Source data
▶
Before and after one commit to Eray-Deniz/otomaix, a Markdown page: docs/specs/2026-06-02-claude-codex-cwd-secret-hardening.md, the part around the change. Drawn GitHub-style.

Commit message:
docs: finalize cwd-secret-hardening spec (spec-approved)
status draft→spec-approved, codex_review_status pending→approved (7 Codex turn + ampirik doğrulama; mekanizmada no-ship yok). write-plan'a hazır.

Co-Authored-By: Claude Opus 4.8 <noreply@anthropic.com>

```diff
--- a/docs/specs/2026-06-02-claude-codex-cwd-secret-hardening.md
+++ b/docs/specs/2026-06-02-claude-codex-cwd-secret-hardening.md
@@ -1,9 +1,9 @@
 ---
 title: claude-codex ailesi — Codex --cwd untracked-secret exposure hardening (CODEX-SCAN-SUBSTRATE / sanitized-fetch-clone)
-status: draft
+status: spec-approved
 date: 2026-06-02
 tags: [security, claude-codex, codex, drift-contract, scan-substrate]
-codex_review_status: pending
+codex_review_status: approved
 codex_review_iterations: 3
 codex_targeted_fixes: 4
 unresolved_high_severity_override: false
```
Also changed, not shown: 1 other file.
◀
▶
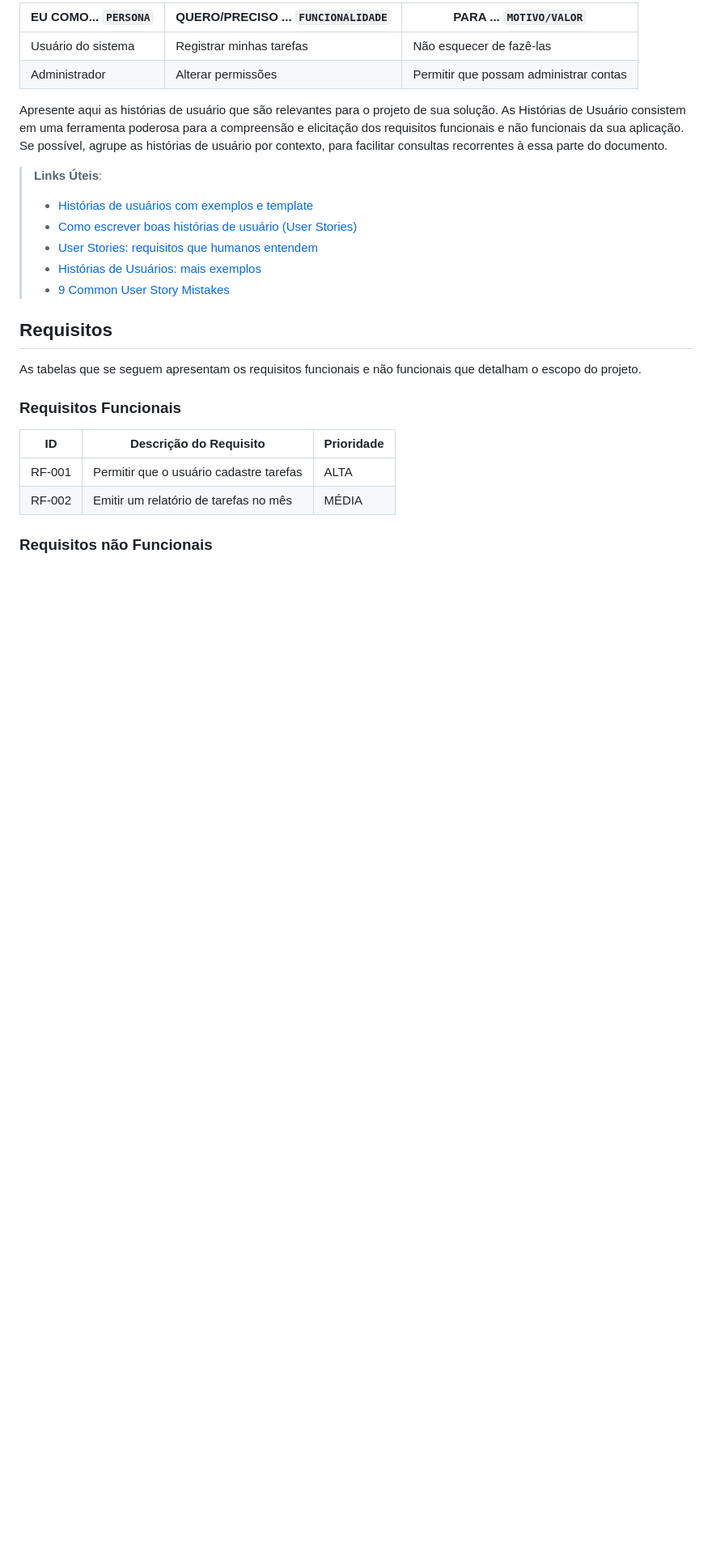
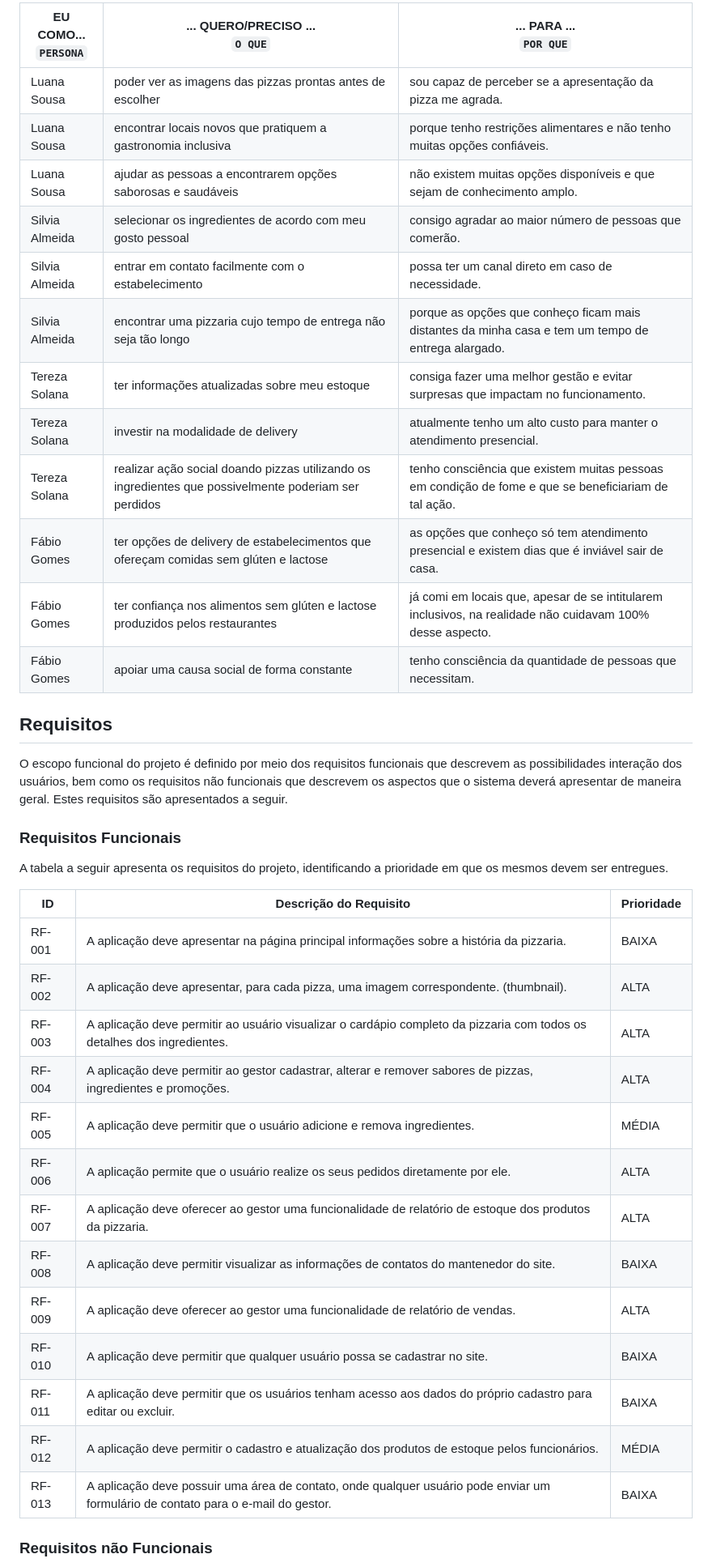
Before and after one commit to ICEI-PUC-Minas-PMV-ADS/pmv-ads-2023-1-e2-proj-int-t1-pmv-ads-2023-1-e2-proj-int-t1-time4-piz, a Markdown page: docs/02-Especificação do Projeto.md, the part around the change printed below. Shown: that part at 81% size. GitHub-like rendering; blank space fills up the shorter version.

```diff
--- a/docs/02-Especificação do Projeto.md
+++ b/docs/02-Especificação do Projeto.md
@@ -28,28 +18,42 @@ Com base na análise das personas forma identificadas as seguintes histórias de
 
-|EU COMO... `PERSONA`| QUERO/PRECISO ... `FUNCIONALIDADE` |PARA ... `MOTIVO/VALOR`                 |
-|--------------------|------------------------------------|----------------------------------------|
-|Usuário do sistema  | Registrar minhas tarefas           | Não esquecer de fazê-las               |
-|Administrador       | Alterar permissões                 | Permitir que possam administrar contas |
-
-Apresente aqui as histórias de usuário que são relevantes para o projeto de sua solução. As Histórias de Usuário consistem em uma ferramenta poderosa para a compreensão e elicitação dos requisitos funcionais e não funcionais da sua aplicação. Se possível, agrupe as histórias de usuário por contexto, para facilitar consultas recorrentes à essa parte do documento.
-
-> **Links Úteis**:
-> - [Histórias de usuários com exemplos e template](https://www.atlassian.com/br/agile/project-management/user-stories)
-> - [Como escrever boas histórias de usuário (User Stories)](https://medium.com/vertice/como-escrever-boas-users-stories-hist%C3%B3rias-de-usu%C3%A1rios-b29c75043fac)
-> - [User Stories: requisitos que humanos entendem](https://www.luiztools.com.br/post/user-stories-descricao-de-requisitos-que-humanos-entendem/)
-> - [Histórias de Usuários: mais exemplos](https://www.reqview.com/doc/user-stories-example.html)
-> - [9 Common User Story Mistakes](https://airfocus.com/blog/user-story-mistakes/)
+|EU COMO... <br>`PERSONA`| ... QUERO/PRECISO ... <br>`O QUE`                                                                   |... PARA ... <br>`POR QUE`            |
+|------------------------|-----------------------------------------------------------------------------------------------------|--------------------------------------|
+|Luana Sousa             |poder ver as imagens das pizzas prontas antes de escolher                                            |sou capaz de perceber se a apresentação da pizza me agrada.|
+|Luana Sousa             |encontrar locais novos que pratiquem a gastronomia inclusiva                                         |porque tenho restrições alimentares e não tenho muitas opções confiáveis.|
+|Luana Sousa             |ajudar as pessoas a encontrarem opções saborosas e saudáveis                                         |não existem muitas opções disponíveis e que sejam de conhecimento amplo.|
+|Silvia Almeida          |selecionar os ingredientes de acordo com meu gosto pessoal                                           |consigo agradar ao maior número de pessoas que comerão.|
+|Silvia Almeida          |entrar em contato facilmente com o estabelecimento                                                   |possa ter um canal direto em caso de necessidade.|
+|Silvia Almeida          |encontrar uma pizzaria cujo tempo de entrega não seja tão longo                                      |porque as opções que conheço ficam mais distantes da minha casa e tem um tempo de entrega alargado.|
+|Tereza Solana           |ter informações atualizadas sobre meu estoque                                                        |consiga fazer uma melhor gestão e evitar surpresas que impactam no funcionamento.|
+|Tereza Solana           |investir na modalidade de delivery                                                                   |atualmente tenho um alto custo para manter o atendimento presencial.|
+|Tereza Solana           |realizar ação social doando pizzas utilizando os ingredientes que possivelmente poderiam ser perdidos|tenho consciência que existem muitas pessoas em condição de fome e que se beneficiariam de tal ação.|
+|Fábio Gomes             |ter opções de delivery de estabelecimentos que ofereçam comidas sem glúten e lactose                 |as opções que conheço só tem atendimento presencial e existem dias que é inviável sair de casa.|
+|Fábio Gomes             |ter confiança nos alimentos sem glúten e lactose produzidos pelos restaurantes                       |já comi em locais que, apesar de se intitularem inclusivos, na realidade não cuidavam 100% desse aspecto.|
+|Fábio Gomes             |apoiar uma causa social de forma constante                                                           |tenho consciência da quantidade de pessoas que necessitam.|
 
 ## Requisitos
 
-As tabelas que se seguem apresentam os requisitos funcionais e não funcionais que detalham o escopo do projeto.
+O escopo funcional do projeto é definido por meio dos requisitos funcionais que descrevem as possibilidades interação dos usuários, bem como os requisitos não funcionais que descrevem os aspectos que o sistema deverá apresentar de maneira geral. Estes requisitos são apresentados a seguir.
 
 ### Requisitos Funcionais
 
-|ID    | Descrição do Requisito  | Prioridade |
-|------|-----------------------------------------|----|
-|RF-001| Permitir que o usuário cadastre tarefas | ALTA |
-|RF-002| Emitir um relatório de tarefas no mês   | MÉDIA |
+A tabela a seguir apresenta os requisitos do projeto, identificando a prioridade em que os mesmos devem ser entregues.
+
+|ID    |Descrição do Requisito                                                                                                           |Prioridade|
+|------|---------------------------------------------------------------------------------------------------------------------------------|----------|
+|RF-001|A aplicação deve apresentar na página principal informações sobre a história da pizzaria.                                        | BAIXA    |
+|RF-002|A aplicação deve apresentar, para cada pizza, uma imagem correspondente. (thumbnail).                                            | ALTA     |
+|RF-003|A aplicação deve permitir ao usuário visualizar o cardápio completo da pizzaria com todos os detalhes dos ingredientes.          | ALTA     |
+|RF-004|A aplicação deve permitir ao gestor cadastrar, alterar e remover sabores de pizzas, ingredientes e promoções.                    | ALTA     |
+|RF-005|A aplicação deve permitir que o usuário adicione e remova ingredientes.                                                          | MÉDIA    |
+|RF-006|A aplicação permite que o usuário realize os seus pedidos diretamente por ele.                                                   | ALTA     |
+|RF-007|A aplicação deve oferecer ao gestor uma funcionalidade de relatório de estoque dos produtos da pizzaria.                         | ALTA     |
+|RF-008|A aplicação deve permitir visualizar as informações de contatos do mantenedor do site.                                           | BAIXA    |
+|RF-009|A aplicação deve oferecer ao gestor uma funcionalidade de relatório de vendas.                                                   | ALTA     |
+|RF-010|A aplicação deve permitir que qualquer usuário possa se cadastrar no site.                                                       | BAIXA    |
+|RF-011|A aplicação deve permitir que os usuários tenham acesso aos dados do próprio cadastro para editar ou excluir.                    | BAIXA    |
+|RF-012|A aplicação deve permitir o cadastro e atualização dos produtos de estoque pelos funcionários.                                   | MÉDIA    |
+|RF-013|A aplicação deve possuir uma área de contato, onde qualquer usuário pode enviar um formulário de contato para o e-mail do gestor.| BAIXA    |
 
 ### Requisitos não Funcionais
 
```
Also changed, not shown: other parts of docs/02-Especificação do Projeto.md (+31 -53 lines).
◀
■ EXERCISE DETAILS
Please find all lines of the entries that hold the string "PRECISO" and copy them.

■ YOUR RESPONSE
-|EU COMO... `PERSONA`| QUERO/PRECISO ... `FUNCIONALIDADE` |PARA ... `MOTIVO/VALOR`                 |
+|EU COMO... <br>`PERSONA`| ... QUERO/PRECISO ... <br>`O QUE`                                                                   |... PARA ... <br>`POR QUE`            |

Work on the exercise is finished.